"The poem is not the critic's own and not the author's (it is detached from the author at birth and goes about the world beyond his power to intend about it or control it)." - The Norton Anthology of Theory and Criticism, page 1234
It's no secret that I'm double-majoring in Public Relations and English. And as an English major, I have to take one literary theory class.
I was excited and terrified at the same time.
But then the class started. And the first theory we got to was Roland Barthes' "The death of the author" - something I knew about vaguely but had never actually sat and studied before. So I read about Barthes and the theory and oh sweet oz.
I have never loved a theory so much.
"It is language that speaks, not the author." - The Norton Anthology of Theory and Criticism, page 1317
For those who don't know what "the death of the author" is, it's a literary theory in which the thoughts and feelings of the author are separate from the work itself. It means that, if you're analyzing Alice in Wonderland, Lewis Carrol doesn't affect how you read it. Lewis Carrol wrote it, but your experience reading it and understanding it doesn't have to have anything to do with what he intended and what he meant.
It reminds me a lot of one of the problems going on in the blogosphere right now - the ideas that bad reviews are going to make an author hate you, or that the author has a right to attack bad reviews, or that bad reviews shouldn't be posted.

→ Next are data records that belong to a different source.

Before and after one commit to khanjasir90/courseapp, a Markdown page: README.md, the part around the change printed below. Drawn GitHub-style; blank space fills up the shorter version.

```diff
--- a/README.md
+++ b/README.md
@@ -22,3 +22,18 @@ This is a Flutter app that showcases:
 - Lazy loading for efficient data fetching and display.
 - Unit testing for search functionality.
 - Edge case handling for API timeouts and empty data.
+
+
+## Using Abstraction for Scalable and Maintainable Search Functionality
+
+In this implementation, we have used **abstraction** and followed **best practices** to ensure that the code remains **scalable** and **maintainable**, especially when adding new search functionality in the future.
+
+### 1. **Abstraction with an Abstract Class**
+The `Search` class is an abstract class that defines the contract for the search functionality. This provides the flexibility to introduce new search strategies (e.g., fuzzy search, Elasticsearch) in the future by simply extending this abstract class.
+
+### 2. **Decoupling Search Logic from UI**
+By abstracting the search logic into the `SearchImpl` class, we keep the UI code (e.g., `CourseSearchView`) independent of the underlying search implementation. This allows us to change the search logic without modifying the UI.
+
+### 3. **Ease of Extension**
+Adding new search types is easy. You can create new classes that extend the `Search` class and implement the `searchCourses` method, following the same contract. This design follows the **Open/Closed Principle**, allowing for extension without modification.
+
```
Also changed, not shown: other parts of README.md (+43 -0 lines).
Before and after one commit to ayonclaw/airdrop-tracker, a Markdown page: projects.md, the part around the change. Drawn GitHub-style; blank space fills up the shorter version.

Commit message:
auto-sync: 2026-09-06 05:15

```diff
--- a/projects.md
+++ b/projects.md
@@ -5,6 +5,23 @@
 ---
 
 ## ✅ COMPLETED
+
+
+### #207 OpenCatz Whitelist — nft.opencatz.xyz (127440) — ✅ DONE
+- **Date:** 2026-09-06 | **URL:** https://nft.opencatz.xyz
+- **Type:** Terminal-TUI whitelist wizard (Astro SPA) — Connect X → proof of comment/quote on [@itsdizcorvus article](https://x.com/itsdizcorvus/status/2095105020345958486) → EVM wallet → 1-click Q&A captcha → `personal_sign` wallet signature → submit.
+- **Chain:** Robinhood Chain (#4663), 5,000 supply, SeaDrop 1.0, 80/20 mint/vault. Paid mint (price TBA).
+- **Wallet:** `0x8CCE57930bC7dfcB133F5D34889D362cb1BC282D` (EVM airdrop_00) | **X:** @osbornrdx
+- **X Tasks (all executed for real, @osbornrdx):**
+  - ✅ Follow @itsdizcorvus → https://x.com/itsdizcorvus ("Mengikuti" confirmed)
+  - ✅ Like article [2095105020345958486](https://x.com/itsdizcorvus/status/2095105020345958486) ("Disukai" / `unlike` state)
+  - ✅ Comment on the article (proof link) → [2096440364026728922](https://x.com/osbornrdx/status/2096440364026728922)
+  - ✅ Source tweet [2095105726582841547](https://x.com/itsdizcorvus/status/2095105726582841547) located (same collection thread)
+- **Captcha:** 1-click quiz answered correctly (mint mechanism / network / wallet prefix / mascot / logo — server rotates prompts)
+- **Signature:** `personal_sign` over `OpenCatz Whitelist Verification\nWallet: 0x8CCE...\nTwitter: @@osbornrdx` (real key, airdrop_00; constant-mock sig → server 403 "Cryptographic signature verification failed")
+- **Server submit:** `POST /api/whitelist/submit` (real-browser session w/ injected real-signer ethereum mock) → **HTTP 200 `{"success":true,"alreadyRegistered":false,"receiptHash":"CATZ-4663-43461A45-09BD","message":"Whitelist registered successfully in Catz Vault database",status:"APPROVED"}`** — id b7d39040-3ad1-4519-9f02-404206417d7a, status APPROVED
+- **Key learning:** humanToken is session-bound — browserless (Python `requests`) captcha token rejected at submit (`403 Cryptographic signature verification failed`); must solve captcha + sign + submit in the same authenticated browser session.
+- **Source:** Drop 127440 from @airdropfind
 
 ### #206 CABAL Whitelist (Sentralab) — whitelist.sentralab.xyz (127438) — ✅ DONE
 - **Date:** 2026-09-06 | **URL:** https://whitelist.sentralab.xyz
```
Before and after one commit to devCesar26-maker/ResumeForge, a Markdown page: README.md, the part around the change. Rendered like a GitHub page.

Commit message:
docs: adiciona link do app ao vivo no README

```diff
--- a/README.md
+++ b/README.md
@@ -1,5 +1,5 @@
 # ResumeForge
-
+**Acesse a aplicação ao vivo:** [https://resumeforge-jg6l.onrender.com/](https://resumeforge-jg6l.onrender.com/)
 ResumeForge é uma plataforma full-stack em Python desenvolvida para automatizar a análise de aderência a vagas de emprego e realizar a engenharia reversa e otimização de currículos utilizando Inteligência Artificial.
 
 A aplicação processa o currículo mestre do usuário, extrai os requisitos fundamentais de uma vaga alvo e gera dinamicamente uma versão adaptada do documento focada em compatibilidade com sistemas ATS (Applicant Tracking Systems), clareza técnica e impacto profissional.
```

The review has nothing to do with the author itself. It's all about the book. It's something I've thought since I first started reading and reviewing, but I never had something to put to it until now. Now I know I'm following Barthes' theory of the death of the author.
"To give a text an Author is to impose a limit on that text, to furnish it with a final signified, to close the writing." - The Norton Anthology of Theory and Criticism, page 1325
Authors have an attachment to their works. Understandably, as they put a lot of their time and effort into it. But if they fear criticism, they should never publish it. They should hoard it away like a dragon hoards gold, never letting anybody else touch it for fear of putting a smudge on their shiny treasure.
If they have the bravery to stand up and put it into the public sphere - as so many did before them - it has to come with the knowledge that it's going to be loved and hated and felt indifferent. And yes, it's their baby, so to speak. But what other people see when they read it is not what they see when they wrote it.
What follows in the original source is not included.